An example of a camera system network is shown in Figure 1 together with potential measurement points. As an alternative, it would also be possible to connect all cameras directly via a switch. As in bus systems used so far in the motor vehicle, the data traffic must be observed, analyzed and compared time-synchronously at various points in the network. Therefore, the measurement hardware must initially support the current bus physics (e.g. BroadR-Reach), but must also be open to future physical layers.
Desirable are multi-channel taps via tee-couplers, which disturb the system network as little as possible in monitoring. The tee-coupler should also be capable of injecting errors to validate system functionality.
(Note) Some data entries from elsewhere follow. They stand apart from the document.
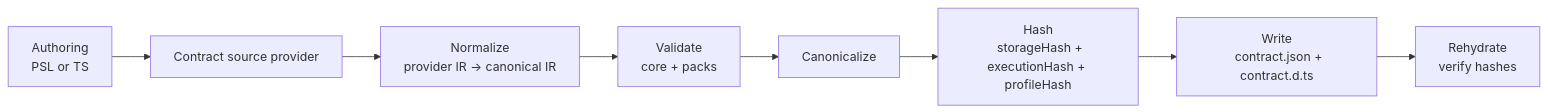
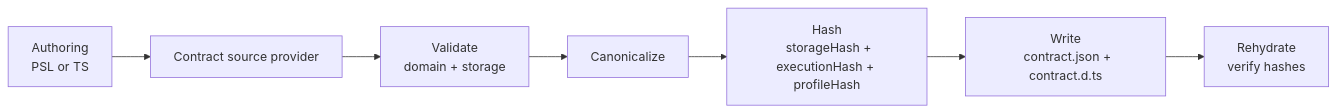
One commit to prisma/prisma-next changed the diagram in docs/architecture docs/subsystems/2. Contract Emitter & Types.md. Above: the diagram before and after it, drawn with Mermaid. The commit also changed other lines of this file, not shown here.

````diff
--- a/docs/architecture docs/subsystems/2. Contract Emitter & Types.md
+++ b/docs/architecture docs/subsystems/2. Contract Emitter & Types.md
@@ -111,16 +130,14 @@
 ```mermaid
 flowchart LR
   A[Authoring
   PSL or TS] --> S[Contract source provider]
-  S --> N[Normalize
-  provider IR → canonical IR]
-  N --> V[Validate
-  core + packs]
+  S --> V[Validate
+  domain + storage]
   V --> C[Canonicalize]
   C --> H[Hash
   storageHash + executionHash + profileHash]
   H --> W[Write
   contract.json + contract.d.ts]
   W --> R[Rehydrate
   verify hashes]
 ```
````
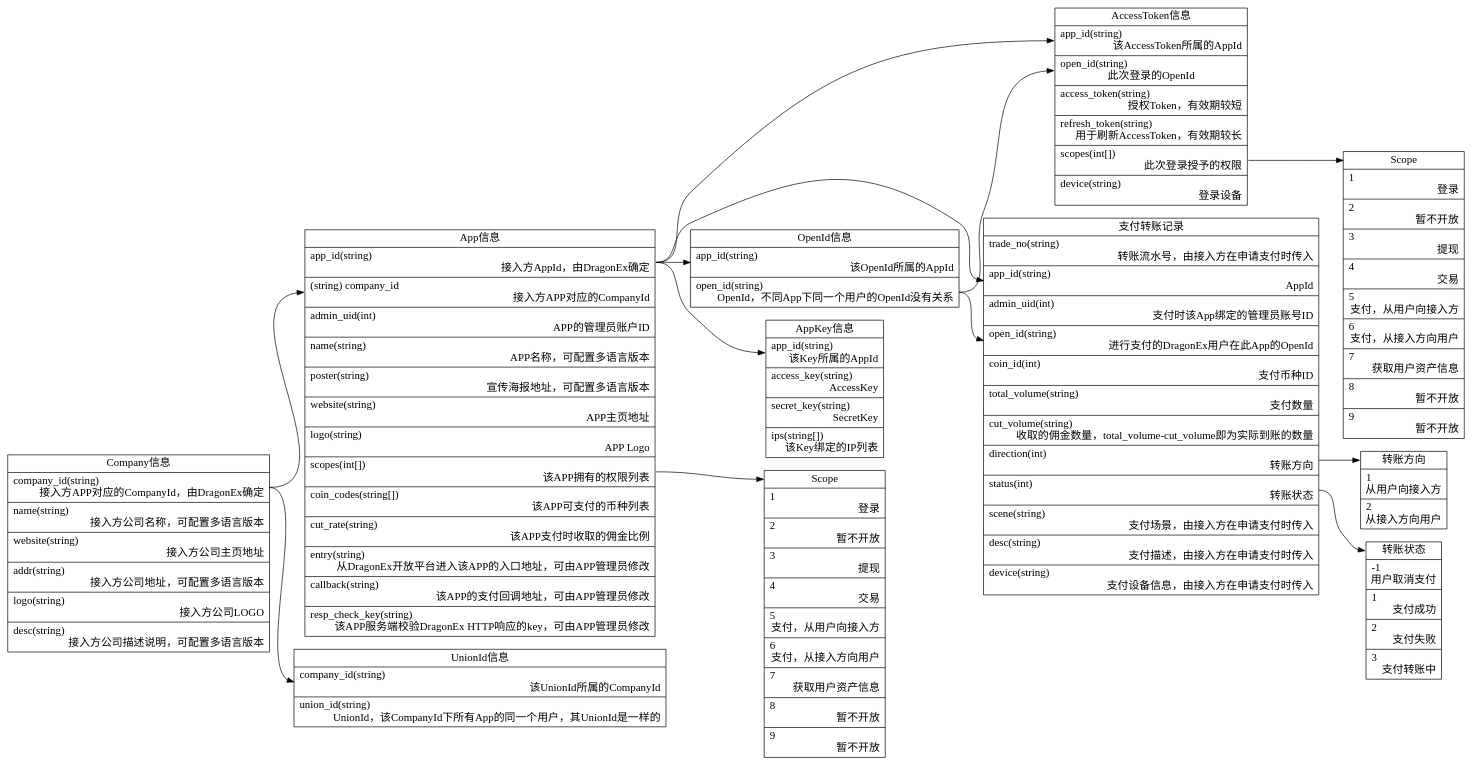
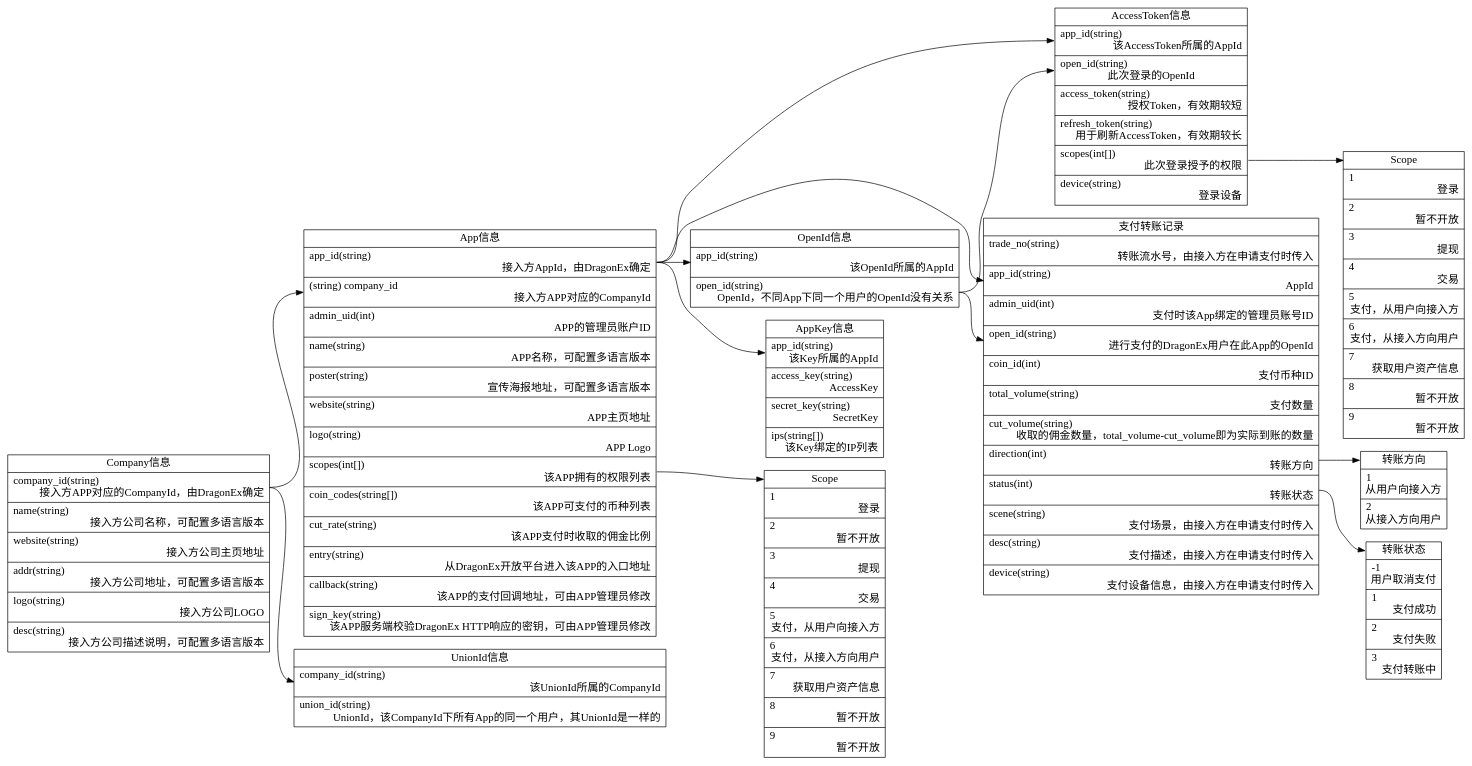
The diagram in docs/cn/images/datastruct.dot (Dragonexio/OAuth), drawn with Graphviz before and after one commit. The commit also changed 5 other files, not shown here.

Commit message:
update sign key

```diff
--- a/docs/cn/images/datastruct.dot
+++ b/docs/cn/images/datastruct.dot
@@ -1,141 +1,141 @@
 digraph g {
 graph [
     rankdir = "LR" // 说明图为从做向右横向的
 ];
 
 node [
     fontsize = "16"
     shape=record  // 数据结构
 ];
 
 Company [
     label = "Company信息
     | <company_id> company_id(string) \l 接入方APP对应的CompanyId，由DragonEx确定\r
     | name(string) \l 接入方公司名称，可配置多语言版本\r
     | website(string) \l 接入方公司主页地址\r
     | addr(string) \l 接入方公司地址，可配置多语言版本\r
     | logo(string) \l 接入方公司LOGO\r
     | desc(string) \l 接入方公司描述说明，可配置多语言版本\r
     "
 ]
 
 App [
     label = "App信息
     | <app_id> app_id(string) \l 接入方AppId，由DragonEx确定\r
     | <company_id>(string) company_id \l 接入方APP对应的CompanyId\r
     | admin_uid(int) \l APP的管理员账户ID\r
     | name(string) \l APP名称，可配置多语言版本\r
     | poster(string) \l 宣传海报地址，可配置多语言版本\r
     | website(string) \l APP主页地址\r
     | logo(string) \l APP Logo\r
     | <scopes> scopes(int[]) \l 该APP拥有的权限列表\r
     | coin_codes(string[]) \l 该APP可支付的币种列表\r
     | cut_rate(string) \l 该APP支付时收取的佣金比例\r
-    | entry(string) \l 从DragonEx开放平台进入该APP的入口地址，可由APP管理员修改\r
+    | entry(string) \l 从DragonEx开放平台进入该APP的入口地址\r
     | callback(string) \l 该APP的支付回调地址，可由APP管理员修改\r
-    | resp_check_key(string) \l 该APP服务端校验DragonEx HTTP响应的key，可由APP管理员修改\r
+    | sign_key(string) \l 该APP服务端校验DragonEx HTTP响应的密钥，可由APP管理员修改\r
     "
 ]
 
 
 Scopes1, Scopes2 [
     label = "<scopes> Scope
     | <1> 1 \l 登录\r
     | <2> 2 \l 暂不开放\r
     | <3> 3 \l 提现\r
     | <4> 4 \l 交易\r
     | <5> 5 \l 支付，从用户向接入方\r
     | <6> 6 \l 支付，从接入方向用户\r
     | <7> 7 \l 获取用户资产信息\r
     | <8> 8 \l 暂不开放\r
     | <9> 9 \l 暂不开放\r
     "
 ]
 
 AppKey [
     label = "AppKey信息
     | <app_id> app_id(string) \l 该Key所属的AppId\r
     | access_key(string) \l AccessKey\r
     | secret_key(string) \l SecretKey\r
     | ips(string[]) \l 该Key绑定的IP列表\r
     "
 ]
 
 UnionId [
     label = "UnionId信息
     | <company_id> company_id(string) \l 该UnionId所属的CompanyId\r
     | union_id(string) \l UnionId，该CompanyId下所有App的同一个用户，其UnionId是一样的\r
     "
 ]
 
 OpenId [
     label = "OpenId信息
     | <app_id> app_id(string) \l 该OpenId所属的AppId\r
     | <open_id> open_id(string) \l OpenId，不同App下同一个用户的OpenId没有关系\r
     "
 ]
 
 AccessToken [
     label = "AccessToken信息
     | <app_id> app_id(string) \l 该AccessToken所属的AppId\r
     | <open_id> open_id(string) \l 此次登录的OpenId
     | access_token(string) \l 授权Token，有效期较短\r
     | refresh_token(string) \l 用于刷新AccessToken，有效期较长\r
     | <scopes> scopes(int[]) \l 此次登录授予的权限\r
     | device(string) \l 登录设备\r
     "
 ]
 
 TransLog [
     label = "支付转账记录
     | trade_no(string) \l 转账流水号，由接入方在申请支付时传入\r
     | <app_id> app_id(string) \l AppId\r
     | admin_uid(int) \l 支付时该App绑定的管理员账号ID\r
     | <open_id> open_id(string) \l 进行支付的DragonEx用户在此App的OpenId\r
     | coin_id(int) \l 支付币种ID\r
     | total_volume(string) \l 支付数量\r
     | cut_volume(string) \l 收取的佣金数量，total_volume-cut_volume即为实际到账的数量\r
     | <direction> direction(int) \l 转账方向\r
     | <status> status(int) \l 转账状态\r
     | scene(string) \l 支付场景，由接入方在申请支付时传入\r
     | desc(string) \l 支付描述，由接入方在申请支付时传入\r
     | device(string) \l 支付设备信息，由接入方在申请支付时传入\r
     "
 ]
 
 
 TransDirection [
     label = "<direction> 转账方向
     | <1> 1\l从用户向接入方\r
     | <2> 2\l从接入方向用户\r
     "
 ]
 
 TransStatus [
     label = "<status> 转账状态
     | <-1> -1\l用户取消支付\r
     | <1> 1\l支付成功\r
     | <2> 2\l支付失败\r
     | <3> 3\l支付转账中\r
     "
 ]
 
 
 Company:company_id -> App:company_id;
 Company:company_id -> UnionId:company_id;
 
 App:app_id -> OpenId:app_id;
 App:app_id -> AppKey:app_id;
 App:app_id -> AccessToken:app_id;
 App:scopes -> Scopes1:scopes;
 
 OpenId:open_id -> AccessToken:open_id;
 
 AccessToken:scopes -> Scopes2:scopes;
 
 App:app_id -> TransLog:app_id;
 OpenId:open_id -> TransLog:open_id;
 
 TransLog:direction -> TransDirection:direction;
 TransLog:status -> TransStatus:status;
 }
```
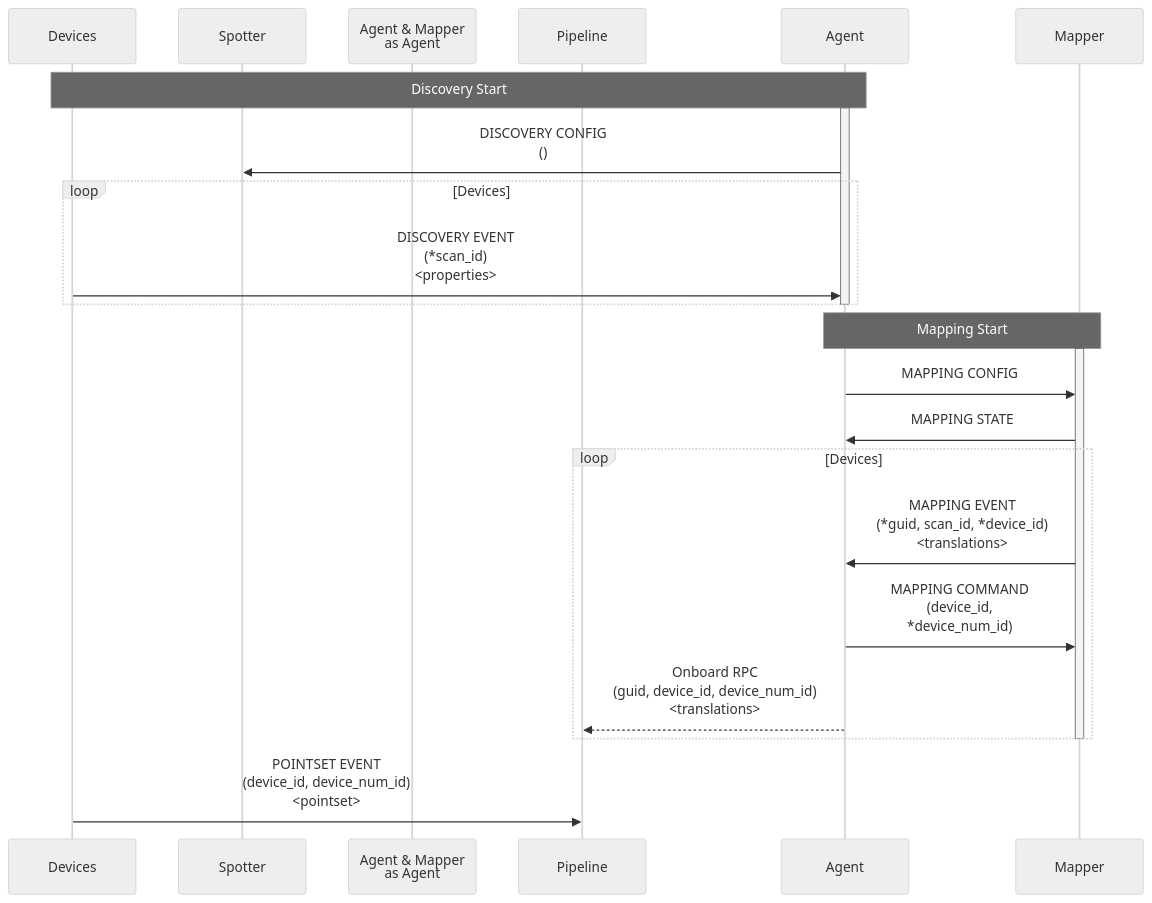
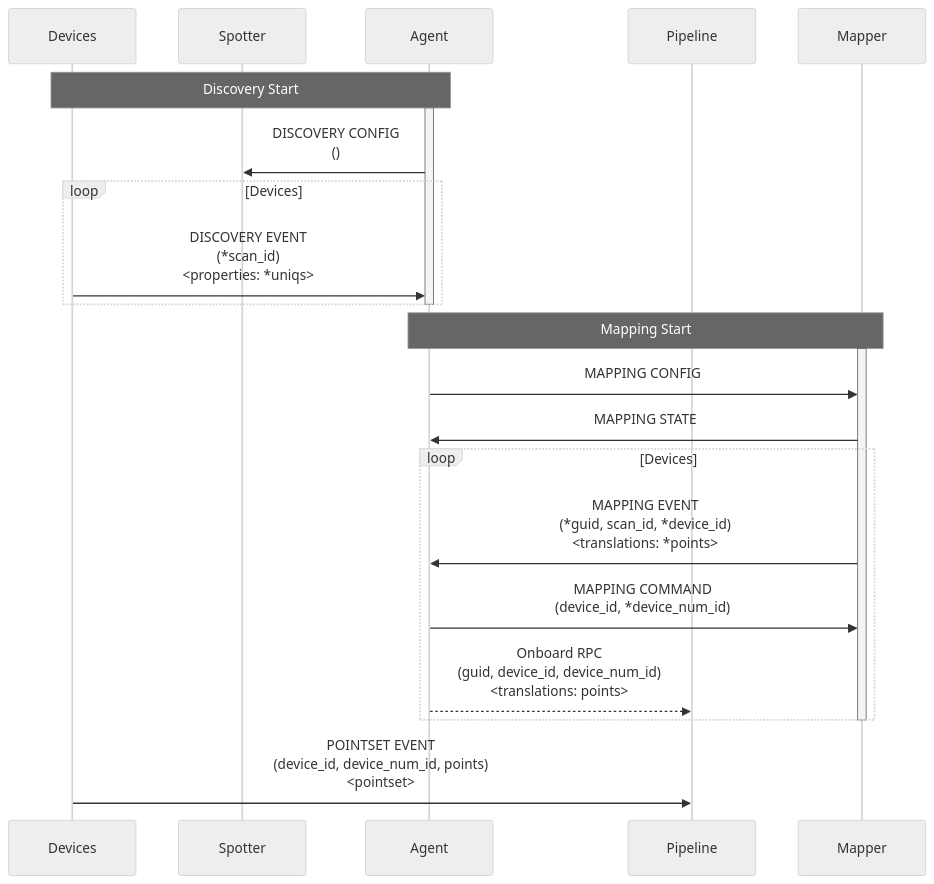
One commit to faucetsdn/udmi changed the diagram in docs/specs/discovery.md. Above: the diagram before and after it, drawn with Mermaid (neutral theme). The commit also changed other lines of this file and 1 other file, not shown here.

````diff
--- a/docs/specs/discovery.md
+++ b/docs/specs/discovery.md
@@ -30,26 +32,26 @@
 ```mermaid
 sequenceDiagram
   %%{wrap}%%
   participant Devices
   participant Spotter
-  participant Agent & Mapper as Agent
+  participant Agent
   participant Pipeline
   Note over Devices, Agent: Discovery Start
   activate Agent
   Agent->>Spotter: DISCOVERY CONFIG<br/>()
   loop Devices
-    Devices->>Agent: DISCOVERY EVENT<br/>(*scan_id)<br/><properties>
+    Devices->>Agent: DISCOVERY EVENT<br/>(*scan_id)<br/><properties: *uniqs>
   end
   deactivate Agent
   Note over Agent, Mapper: Mapping Start
   activate Mapper
   Agent->>Mapper: MAPPING CONFIG
   Mapper->>Agent: MAPPING STATE
   loop Devices
-    Mapper->>Agent: MAPPING EVENT<br/>(*guid, scan_id, *device_id)<br/><translations>
+    Mapper->>Agent: MAPPING EVENT<br/>(*guid, scan_id, *device_id)<br/><translations: *points>
     Agent->>Mapper: MAPPING COMMAND<br/>(device_id, *device_num_id)
-    Agent-->>Pipeline: Onboard RPC<br/>(guid, device_id, device_num_id)<br/><translations>
+    Agent-->>Pipeline: Onboard RPC<br/>(guid, device_id, device_num_id)<br/><translations: points>
   end
   deactivate Mapper
-  Devices->>Pipeline: POINTSET EVENT<br/>(device_id, device_num_id)<br/><pointset>
+  Devices->>Pipeline: POINTSET EVENT<br/>(device_id, device_num_id, points)<br/><pointset>
 ```
````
Beyond analysis tasks, stimulation or even simulation of entire sections of the network is also required (remaining bus simulation). This poses certain challenges on the measurement hardware.
Figure 1: Reliable analysis of camera-based driver assistance systems requires monitoring the data traffic at multiple points of the Ethernet network, ideally via “tee-couplers” with as little time offset as possible and with a common time base.
In the camera application, there are heightened requirements related to time synchronization and Quality of Service (QoS) . They should be addressed by protocol extensions of the Audio Video Bridging standard (AVB) . Now that manufacturers have appeared to reach agreement on the bit transmission layer (OSI Layer 1), standardization is being sought in higher layers as well for cost and testing reasons.
If only because of the different protocols used in the camera application, there are new requirements for the measurement software, so that any desired signals from the payload of the various, some quite complex, protocols can be presented and manipulated according to the application. The “Audio/Video” and “Control Communication” columns of Table 1 (based on  and Vector) show the protocols used for AVB.
Table 1: IP protocols of automotive applications mapped to the OSI reference model (left-side columns) including administrative functions (right-side columns): Both new protocols (red) and those known from office communications (gray) are used. For full resolution click here.
There are also protocols for bandwidth reservation and other network management protocols (Table 1, four columns on the right). These and other protocols listed in the table were added based on the application cases considered below.
2. Diagnostic access
Using “Diagnostics over IP” (DoIP) technology, it is possible to centrally flash all ECUs connected to the various bus systems via high-performance Ethernet access (Figure 2).
Figure 2: In validation of DoIP at a gateway, it is important to represent the data traffic both on the DoIP side (to left of the gateway) and on all connected bus systems (to right of the gateway). Ideally, all messages of all networks are transmitted with a common time base.
System development at the OEM must validate this service. Since an ECU is used as the gateway, not only is there great interest in analyzing the transmission of diagnostic data in the various connected bus systems, but on the IP side as well. Relevant protocols are ISO 13400 and IPv4, and possibly IPv6 as represented in Table 1.